_ASSIGNMENT:_ Check every line of the data below for the string "usadas", and copy the ones that hold it.

Before and after images:
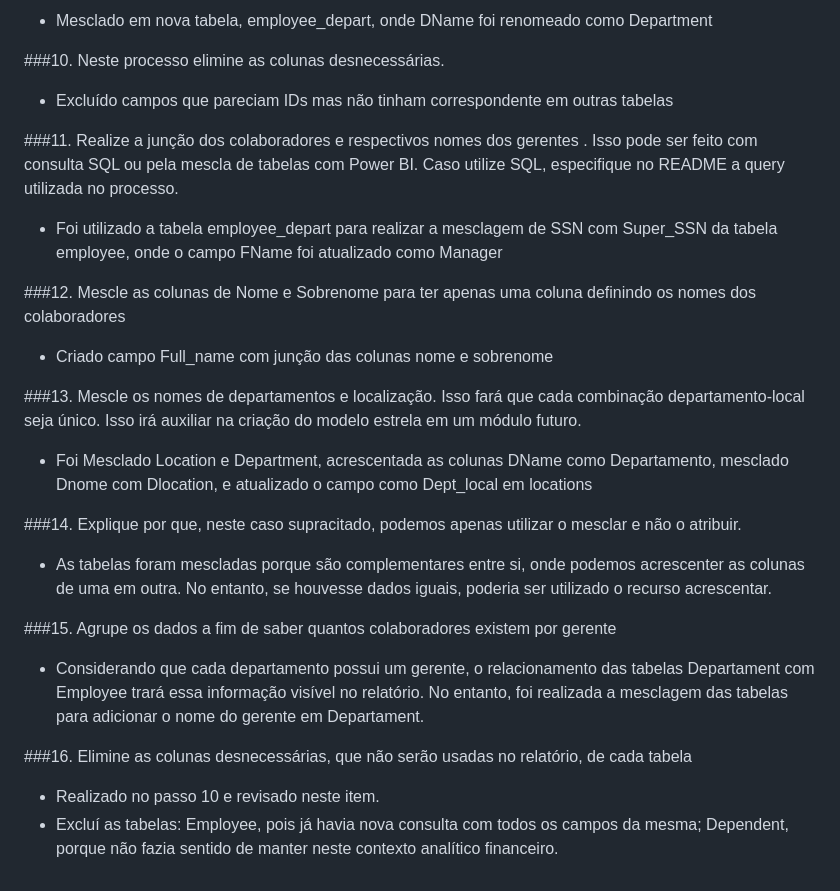
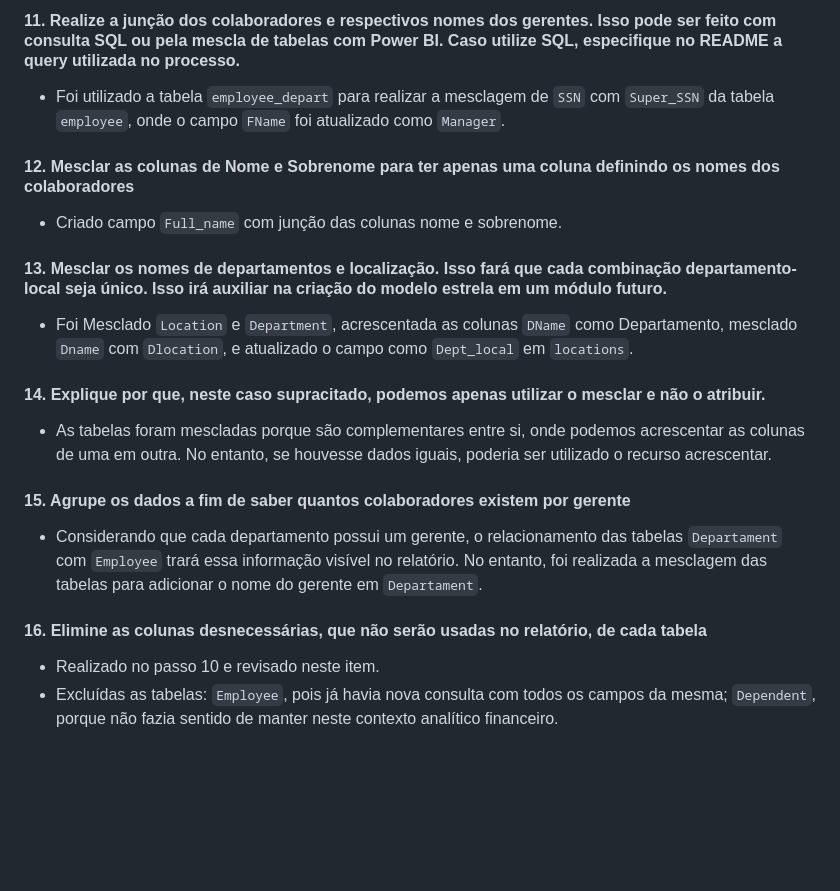
Before and after one commit to RosaneStream/DataScience, a Markdown page: PowerBI/Desafio_ETL/README.md, the part around one of its changes. Rendered like a GitHub page; blank space fills up the shorter version.

```diff
--- a/PowerBI/Desafio_ETL/README.md
+++ b/PowerBI/Desafio_ETL/README.md
@@ -65,30 +68,25 @@
 
-- Mesclado em nova tabela, employee_depart, onde DName foi renomeado como Department
+#### 11. Realize a junção dos colaboradores e respectivos nomes dos gerentes. Isso pode ser feito com consulta SQL ou pela mescla de tabelas com Power BI. Caso utilize SQL, especifique no README a query utilizada no processo.
 
-###10.	Neste processo elimine as colunas desnecessárias.
+- Foi utilizado a tabela `employee_depart` para realizar a mesclagem de `SSN` com `Super_SSN` da tabela `employee`, onde o campo `FName` foi atualizado como `Manager`.
 
-- Excluído campos que pareciam IDs mas não tinham correspondente em outras tabelas
+#### 12. Mesclar as colunas de Nome e Sobrenome para ter apenas uma coluna definindo os nomes dos colaboradores
 
-###11.	Realize a junção dos colaboradores e respectivos nomes dos gerentes . Isso pode ser feito com consulta SQL ou pela mescla de tabelas com Power BI. Caso utilize SQL, especifique no README a query utilizada no processo.
+- Criado campo `Full_name` com junção das colunas nome e sobrenome.
 
-- Foi utilizado a tabela employee_depart para realizar a mesclagem de SSN com Super_SSN da tabela employee, onde o campo FName foi atualizado como Manager
+#### 13. Mesclar os nomes de departamentos e localização. Isso fará que cada combinação departamento-local seja único. Isso irá auxiliar na criação do modelo estrela em um módulo futuro.
 
-###12.	Mescle as colunas de Nome e Sobrenome para ter apenas uma coluna definindo os nomes dos colaboradores
+- Foi Mesclado `Location` e `Department`, acrescentada as colunas `DName` como Departamento, mesclado `Dname` com `Dlocation`, e atualizado o campo como `Dept_local` em `locations`.
 
-- Criado campo Full_name com junção das colunas nome e sobrenome
+#### 14. Explique por que, neste caso supracitado, podemos apenas utilizar o mesclar e não o atribuir.
 
-###13.	Mescle os nomes de departamentos e localização. Isso fará que cada combinação departamento-local seja único. Isso irá auxiliar na criação do modelo estrela em um módulo futuro.
+- As tabelas foram mescladas porque são complementares entre si, onde podemos acrescentar as colunas de uma em outra. No entanto, se houvesse dados iguais, poderia ser utilizado o recurso acrescentar.
 
-- Foi Mesclado Location e Department, acrescentada as colunas DName como Departamento, mesclado Dnome com Dlocation, e atualizado o campo como Dept_local em locations
+#### 15. Agrupe os dados a fim de saber quantos colaboradores existem por gerente
 
-###14.	Explique por que, neste caso supracitado, podemos apenas utilizar o mesclar e não o atribuir.
+- Considerando que cada departamento possui um gerente, o relacionamento das tabelas `Departament` com `Employee` trará essa informação visível no relatório. No entanto, foi realizada a mesclagem das tabelas para adicionar o nome do gerente em `Departament`.
 
-- As tabelas foram mescladas porque são complementares entre si, onde podemos acrescenter as colunas de uma em outra. No entanto, se houvesse dados iguais, poderia ser utilizado o recurso acrescentar.
+#### 16. Elimine as colunas desnecessárias, que não serão usadas no relatório, de cada tabela
 
-###15.	Agrupe os dados a fim de saber quantos colaboradores existem por gerente
-
-- Considerando que cada departamento possui um gerente, o relacionamento das tabelas Departament com Employee trará essa informação visível no relatório. No entanto, foi realizada a mesclagem das tabelas para adicionar o nome do gerente em Departament.
-
-###16.	Elimine as colunas desnecessárias, que não serão usadas no relatório, de cada tabela
 - Realizado no passo 10 e revisado neste item.
-- Excluí as tabelas: Employee, pois já havia nova consulta com todos os campos da mesma; Dependent, porque não fazia sentido de manter neste contexto analítico financeiro.
+- Excluídas as tabelas: `Employee`, pois já havia nova consulta com todos os campos da mesma; `Dependent`, porque não fazia sentido de manter neste contexto analítico financeiro.
```
Also changed, not shown: other parts of PowerBI/Desafio_ETL/README.md (+38 -35 lines).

_RESPONSE:_
+#### 16. Elimine as colunas desnecessárias, que não serão usadas no relatório, de cada tabela
-###16.	Elimine as colunas desnecessárias, que não serão usadas no relatório, de cada tabela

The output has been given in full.